## About this task
In the entries below, find each line bearing the string "Link" and copy it.

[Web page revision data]
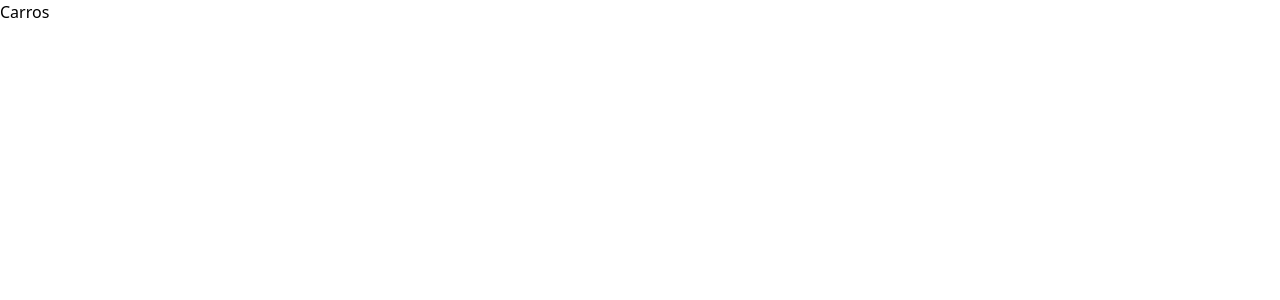
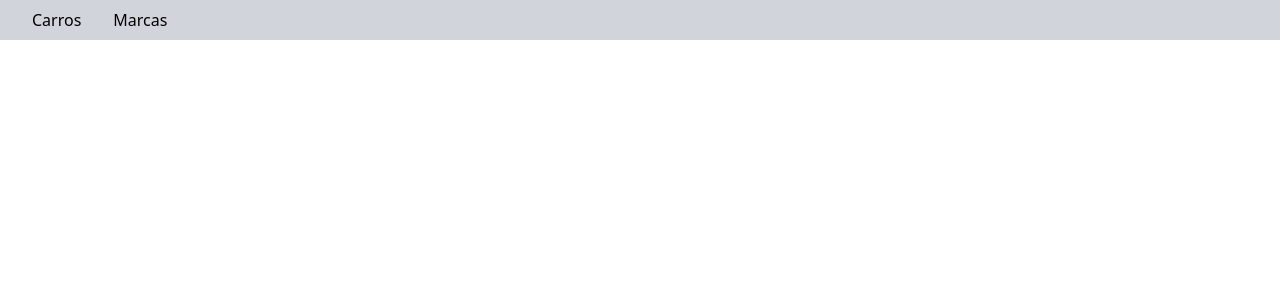
Before and after one commit to Lima2006/car-management-app, a Next.js app: page / in a window 1280 px wide. Shown: the top 300 px of the page. Built offline with nearby package versions, Linux system fonts and the light colour scheme.

Commit message:
created the homepage

```diff
--- /dev/null
+++ b/src/components/screens/Home.tsx
@@ -0,0 +1,10 @@
+import Navbar from "../molecules/navbar";
+
+const Home: React.FC = () => {
+  return (
+    <div>
+      <Navbar />
+    </div>
+  );
+};
+export default Home;
--- a/src/pages/index.tsx
+++ b/src/pages/index.tsx
@@ -1,9 +1,8 @@
 import Link from "next/link"
+import Home from "../components/screens/Home";
 
 const HomePage: React.FC = () => {
-  return <div>
-    <Link href="/carros">Carros</Link>
-  </div>
+  return <Home />
 }
 
 export default HomePage;
```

## Solved exercise
 import Link from "next/link"
-    <Link href="/carros">Carros</Link>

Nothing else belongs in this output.